AT&T’s prepaid plans offer access to AT&T’s solid network without the high price and commitment of AT&T’s postpaid plans. So far, my experience with the service has been positive.
In May 2019, I went to AT&T’s website to purchase prepaid service. I chose to bring my own device and selected a $35 per month plan ($30/month with automatic payments) that offered unlimited texts, unlimited minutes, and 1GB of data. The ordering process was surprisingly quick and simple. I ordered an AT&T SIM card that was very reasonably prices at $0.99 and the entire order shipped for free. I paid a total of $37.95 which included $1.96 of taxes and/or fees.
A few days later, I received a SIM card, a card with a code for adding money to my prepaid account, and activation instructions:

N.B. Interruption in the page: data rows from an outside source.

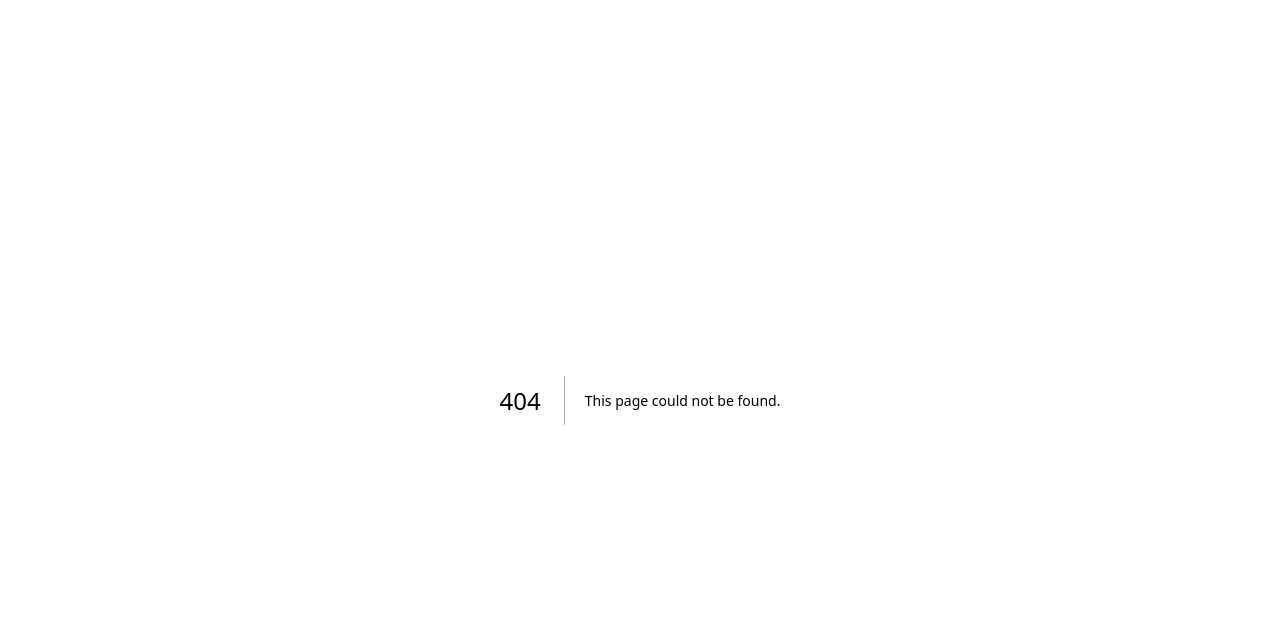
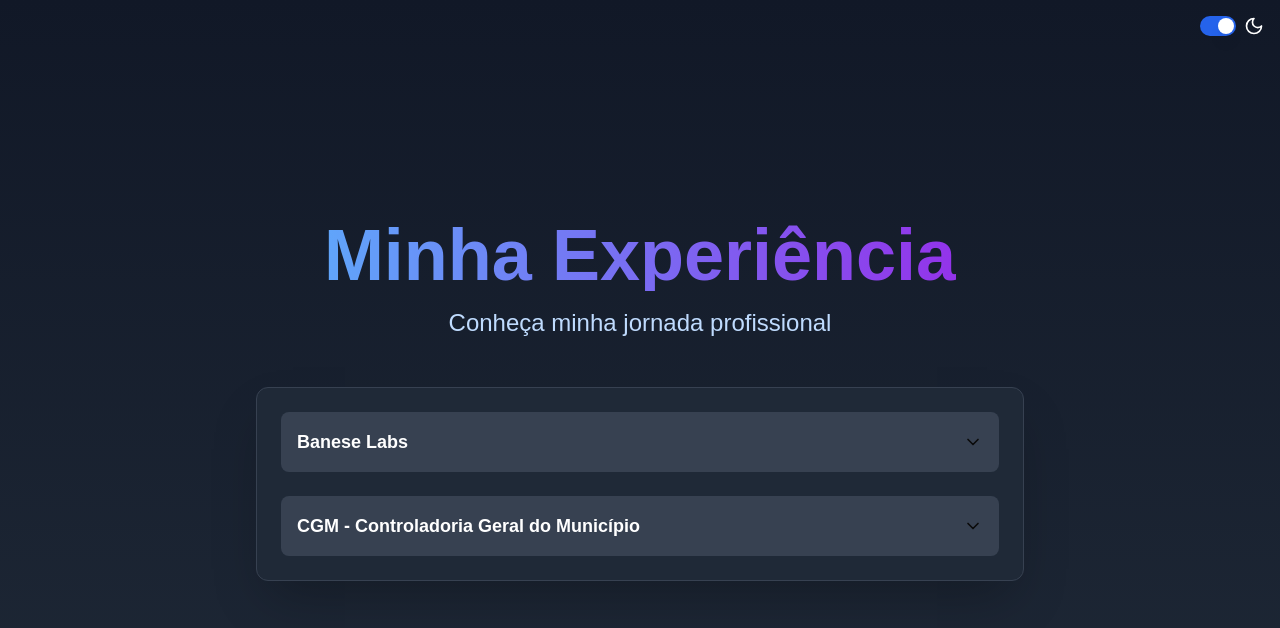
Before and after one commit to jpbsampaio/portfolio, a Next.js app: page /experience in a window 1280 px wide. Before the commit this address had no page. Shown: the top 628 px of the page. Built offline with nearby package versions, Linux system fonts and the light colour scheme.

Commit message:
Adiciona pagina de experiencia

```diff
--- a/src/app/components/NetworkGraph.tsx
+++ b/src/app/components/NetworkGraph.tsx
@@ -1,43 +1,45 @@
-"use client"
+"use client";
 
-import React, { useEffect, useRef } from 'react'
-import { Network } from 'vis-network'
-import 'vis-network/styles/vis-network.css'
+import React, { useEffect, useRef } from "react";
+import { useRouter } from "next/navigation";
+import { Network } from "vis-network";
+import "vis-network/styles/vis-network.css";
 
 interface NodeData {
-  id: number
-  label: string
-  url: string
+  id: number;
+  label: string;
+  url: string;
 }
 
 interface EdgeData {
-  from: number
-  to: number
+  from: number;
+  to: number;
 }
 
 const nodes: NodeData[] = [
-  { id: 1, label: 'Home', url: '/' },
-  { id: 2, label: 'Sobre Mim', url: '/about' },
-  { id: 3, label: 'Projetos', url: '/projects' },
-  { id: 4, label: 'Contato', url: '/contact' },
-]
+  { id: 1, label: "Home", url: "/" },
+  { id: 2, label: "Sobre Mim", url: "/about" },
+  { id: 3, label: "Projetos", url: "/projects" },
+  { id: 4, label: "Experiência", url: "/experience" },
+];
 
 const edges: EdgeData[] = [
   { from: 1, to: 2 },
   { from: 1, to: 3 },
-  { from: 1, to: 4 }
-]
+  { from: 1, to: 4 },
+];
 
 interface NetworkGraphProps {
-  isDarkMode: boolean
+  isDarkMode: boolean;
 }
 
 const NetworkGraph: React.FC<NetworkGraphProps> = ({ isDarkMode }) => {
-  const networkRef = useRef<HTMLDivElement | null>(null)
+  const networkRef = useRef<HTMLDivElement | null>(null);
+  const router = useRouter();
 
   useEffect(() => {
-    const container = networkRef.current
-    if (!container) return
+    const container = networkRef.current;
+    if (!container) return;
 
     const data = {
       nodes: nodes.map((node) => ({
@@ -45,46 +47,46 @@ const NetworkGraph: React.FC<NetworkGraphProps> = ({ isDarkMode }) => {
         label: node.label,
         url: node.url,
         color: {
-          background: isDarkMode ? '#3b82f6' : '#60a5fa',
-          border: isDarkMode ? '#60a5fa' : '#3b82f6',
+          background: isDarkMode ? "#3b82f6" : "#60a5fa",
+          border: isDarkMode ? "#2563eb" : "#3b82f6",
           highlight: {
-            background: isDarkMode ? '#2563eb' : '#93c5fd',
-            border: isDarkMode ? '#93c5fd' : '#2563eb'
-          }
+            background: isDarkMode ? "#2563eb" : "#3b82f6",
+            border: isDarkMode ? "#93c5fd" : "#60a5fa",
+          },
         },
         font: {
-          color: isDarkMode ? '#ffffff' : '#1e3a8a',
+          color: isDarkMode ? "#ffffff" : "#000000",
           size: 16,
-          face: 'Arial'
-        }
+          face: "Arial",
+        },
       })),
       edges: edges,
-    }
+    };
 
     const options = {
       nodes: {
-        shape: 'dot',
+        shape: "dot",
         size: 16,
         borderWidth: 2,
         shadow: {
           enabled: true,
-          color: 'rgba(0,0,0,0.2)',
+          color: "rgba(0,0,0,0.2)",
           size: 5,
           x: 0,
-          y: 2
-        }
+          y: 2,
+        },
       },
       edges: {
         width: 1.5,
         color: {
-          color: isDarkMode ? '#60a5fa' : '#3b82f6',
-          highlight: isDarkMode ? '#3b82f6' : '#2563eb',
+          color: isDarkMode ? "#60a5fa" : "#3b82f6",
+          highlight: isDarkMode ? "#3b82f6" : "#60a5fa",
         },
         smooth: {
-          type: 'continuous',
-          forceDirection: 'none',
-          roundness: 0.5
-        }
+          type: "continuous",
+          forceDirection: "none",
+          roundness: 0.5,
+        },
       },
       interaction: {
         hover: true,
@@ -96,7 +98,7 @@ const NetworkGraph: React.FC<NetworkGraphProps> = ({ isDarkMode }) => {
         stabilization: {
           enabled: true,
           iterations: 200,
-          fit: true
+          fit: true,
         },
         barnesHut: {
           gravitationalConstant: -2000,
@@ -112,46 +114,46 @@ const NetworkGraph: React.FC<NetworkGraphProps> = ({ isDarkMode }) => {
           enabled: false,
         },
       },
-    }
+    };
 
-    const network = new Network(container, data, options as any)
+    const network = new Network(container, data, options as any);
 
-    network.on('click', (params) => {
+    network.on("click", (params) => {
       if (params.nodes.length > 0) {
-        const nodeId = params.nodes[0]
-        const node = nodes.find((n) => n.id === nodeId)
+        const nodeId = params.nodes[0];
+        const node = nodes.find((n) => n.id === nodeId);
         if (node?.url) {
-          window.location.href = node.url
+          router.push(node.url);
         }
       }
-    })
+    });
 
-    network.once('stabilizationIterationsDone', function() {
+    network.once("stabilizationIterationsDone", function () {
       network.fit({
         animation: {
           duration: 1000,
-          easingFunction: 'easeOutQuart'
-        }
-      })
-    })
+          easingFunction: "easeOutQuart",
+        },
+      });
+    });
 
     const handleResize = () => {
       network.fit({
         animation: {
           duration: 1000,
-          easingFunction: 'easeOutQuart'
-        }
-      })
-    }
+          easingFunction: "easeOutQuart",
+        },
+      });
+    };
 
-    window.addEventListener('resize', handleResize)
+    window.addEventListener("resize", handleResize);
 
     return () => {
-      window.removeEventListener('resize', handleResize)
-    }
-  }, [isDarkMode])
+      window.removeEventListener("resize", handleResize);
+    };
+  }, [isDarkMode, router]);
 
-  return <div ref={networkRef} style={{ height: '100%', width: '100%' }} />
-}
+  return <div ref={networkRef} style={{ height: "100%", width: "100%" }} />;
+};
 
-export default NetworkGraph
+export default NetworkGraph;
--- /dev/null
+++ b/src/app/experience/page.tsx
@@ -0,0 +1,126 @@
+"use client"
+
+import React, { useState, useEffect } from "react"
+import { Card, CardContent } from "@/components/ui/card"
+import { Switch } from "@/components/ui/switch"
+import { Sun, Moon, ChevronDown } from "lucide-react"
+
+export default function Experience() {
+  const [showWrapper, setShowWrapper] = useState(false)
+  const [scrollY, setScrollY] = useState(0)
+  const [isDarkMode, setIsDarkMode] = useState(true)
+
+  const handleScroll = () => {
+    const scrollTop = window.scrollY || document.documentElement.scrollTop
+    setScrollY(scrollTop)
+    setShowWrapper(scrollTop > 100)
+  }
+
+  useEffect(() => {
+    window.addEventListener("scroll", handleScroll)
+    return () => window.removeEventListener("scroll", handleScroll)
+  }, [])
+
+  const toggleDarkMode = () => {
+    setIsDarkMode(!isDarkMode)
+  }
+
+  const blurAmount = Math.min(scrollY / 10, 10)
+
+  return (
+    <div className={`min-h-screen ${isDarkMode ? 'bg-gradient-to-b from-gray-900 to-gray-800 text-white' : 'bg-gradient-to-b from-gray-100 to-white text-gray-900'} transition-colors duration-300`}>
+      <div className="fixed top-4 right-4 z-50 flex items-center space-x-2">
+        <Switch
+          checked={isDarkMode}
+          onCheckedChange={toggleDarkMode}
+          className="data-[state=checked]:bg-blue-600 data-[state=unchecked]:bg-gray-200"
+        />
+        {isDarkMode ? (
+          <Moon className="w-5 h-5" />
+        ) : (
+          <Sun className="w-5 h-5" />
+        )}
+      </div>
+      <div className="flex flex-col items-center justify-center min-h-screen">
+        <h1
+          className={`text-5xl md:text-7xl font-bold transition-all duration-300 ${
+            isDarkMode
+              ? 'text-transparent bg-clip-text bg-gradient-to-r from-blue-400 to-purple-600'
+              : 'text-blue-600'
+          }`}
+          style={{
+            filter: `blur(${blurAmount}px)`,
+            opacity: Math.max(1 - scrollY / 500, 0),
+          }}
+        >
+          Minha Experiência
+        </h1>
+        <p
+          className={`mt-4 text-xl md:text-2xl transition-all duration-300 ${
+            isDarkMode ? 'text-blue-200' : 'text-blue-800'
+          }`}
+          style={{
+            filter: `blur(${blurAmount * 0.8}px)`,
+            opacity: Math.max(1 - scrollY / 600, 0),
+          }}
+        >
+          Conheça minha jornada profissional
+        </p>
+        <Card className={`w-full max-w-3xl mt-12 ${isDarkMode ? 'bg-gray-800 border-gray-700' : 'bg-white border-gray-200'} rounded-xl shadow-2xl overflow-hidden transition-colors duration-300`}>
+          <CardContent className="p-6">
+            <div className="space-y-6">
+              <ExperienceDropdown
+                title="Banese Labs"
+                company="Desenvolvedor"
+                period="2024 - Presente"
+                description="Desenvolvimento de aplicações web utilizando React, Node.js e MongoDB. Implementação de arquiteturas serverless e integração contínua."
+                isDarkMode={isDarkMode}
+              />
+              <ExperienceDropdown
+                title="CGM - Controladoria Geral do Município"
+                company="Estágiario de Desenvolvimento de sistemas"
+                period="2023 - 2024"
+                description="Desenvolvimento de soluções de software para clientes enterprise. Foco em otimização de performance e escalabilidade de sistemas."
+                isDarkMode={isDarkMode}
+              />
+            </div>
+          </CardContent>
+        </Card>
+      </div>
+    </div>
+  )
+}
+
+interface ExperienceDropdownProps {
+  title: string
+  company: string
+  period: string
+  description: string
+  isDarkMode: boolean
+}
+
+const ExperienceDropdown: React.FC<ExperienceDropdownProps> = ({ title, company, period, description, isDarkMode }) => {
+  const [isOpen, setIsOpen] = useState(false)
+
+  return (
+    <div
+      className={`rounded-lg transition-all duration-300 ${
+        isDarkMode ? 'bg-gray-700 hover:bg-gray-600' : 'bg-gray-100 hover:bg-gray-200'
+      }`}
+      onMouseEnter={() => setIsOpen(true)}
+      onMouseLeave={() => setIsOpen(false)}
+    >
+      <div className="flex justify-between items-center p-4 cursor-pointer">
+        <h3 className={`text-lg font-semibold ${isDarkMode ? 'text-white' : 'text-gray-800'}`}>{title}</h3>
+        <ChevronDown className={`w-5 h-5 transition-transform duration-300 ${isOpen ? 'transform rotate-180' : ''}`} />
+      </div>
+      <div className={`overflow-hidden transition-all duration-300 ${isOpen ? 'max-h-48' : 'max-h-0'}`}>
+        <div className="p-4 pt-0">
+          <p className={`font-medium ${isDarkMode ? 'text-blue-300' : 'text-blue-600'}`}>{company}</p>
+          <p className={`text-sm ${isDarkMode ? 'text-gray-400' : 'text-gray-600'}`}>{period}</p>
+          <p className={`mt-2 ${isDarkMode ? 'text-gray-300' : 'text-gray-700'}`}>{description}</p>
+        </div>
+      </div>
+    </div>
+  )
+}
--- a/src/app/page.tsx
+++ b/src/app/page.tsx
@@ -26,7 +26,7 @@ export default function Home() {
     setIsDarkMode(!isDarkMode)
   }
 
-  const blurAmount = Math.min(scrollY / 10, 10) // Max blur of 10px
+  const blurAmount = Math.min(scrollY / 10, 10)
 
   return (
     <div className={`min-h-screen ${isDarkMode ? 'bg-gradient-to-b from-gray-900 to-gray-800 text-white' : 'bg-gradient-to-b from-gray-100 to-white text-gray-900'} transition-colors duration-300`}>
@@ -54,7 +54,7 @@ export default function Home() {
             opacity: Math.max(1 - scrollY / 500, 0),
           }}
         >
-          Olá, sou João Paulo
+          João Paulo
         </h1>
         <p
           className={`mt-4 text-xl md:text-2xl transition-all duration-300 ${
```
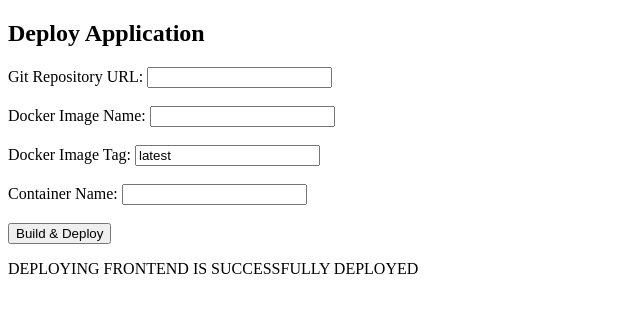
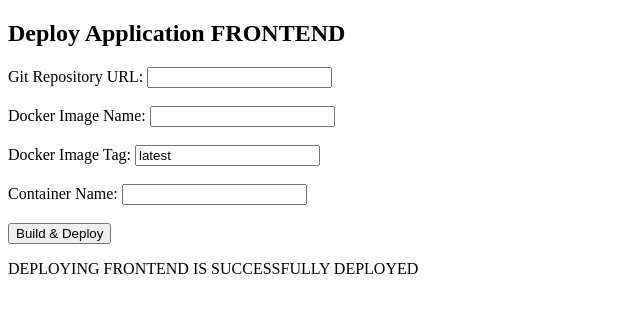
Before and after one commit to Balachandru-ai/DEPLOYMENTS, a plain HTML site: page index.html in a window 1280 px wide. Shown: the whole page, without its empty margins (0-640 px from the left). Drawn offline with Linux system fonts and the light colour scheme.

Commit message:
Update index.html

```diff
--- a/index.html
+++ b/index.html
@@ -4,7 +4,7 @@
   <title>Deploy with Docker + Jenkins</title>
 </head>
 <body>
-  <h2>Deploy Application</h2>
+  <h2>Deploy Application FRONTEND</h2>
   <form action="http://JENKINS_URL/job/JOB_NAME/buildWithParameters" method="GET">
     <label>Git Repository URL:</label>
     <input type="text" name="GIT_REPO" required><br><br>
```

The card had instructions on the back, so I initially followed that set of instructions. Once I realized this set of instructions wouldn’t work, I found another set of instructions AT&T sent on a separate piece of paper. I thought the activation process involved more steps than necessary, but it wasn’t particularly burdensome. Once the AT&T SIM card was in my phone, I dialed 611 and entered my code to add the $35 credit to my prepaid account. After that, I was told programming was in process and was instructed to turn my phone off for ten minutes. When I turned my phone back on, I still didn’t have service. I redialed 611, reentered my code, and successfully added the $35 to my account to activate my plan. It’s possible the process involved so many steps because the phone I used was a Kyocera Brigadier which I don’t think fully supports AT&T’s network. Interestingly, AT&T did not require (or encourage) a pre-purchase IMEI check for compatability as many other carriers do. After activation, I switched the SIM card over to my Motorola G6 Play which I know supports AT&T service.
Using the service
So far, I’ve been pleased with the service. Speeds are as I would expect from the AT&T network and appear unthrottled. Below are a few screenshots from speedtests I ran in Boulder, Colorado:
As usual, I wouldn’t take my personal experience with speeds too seriously since network quality varies by region. If you’re curious about AT&T’s performance in your area, I recommend reading How to Evaluate Wireless Service.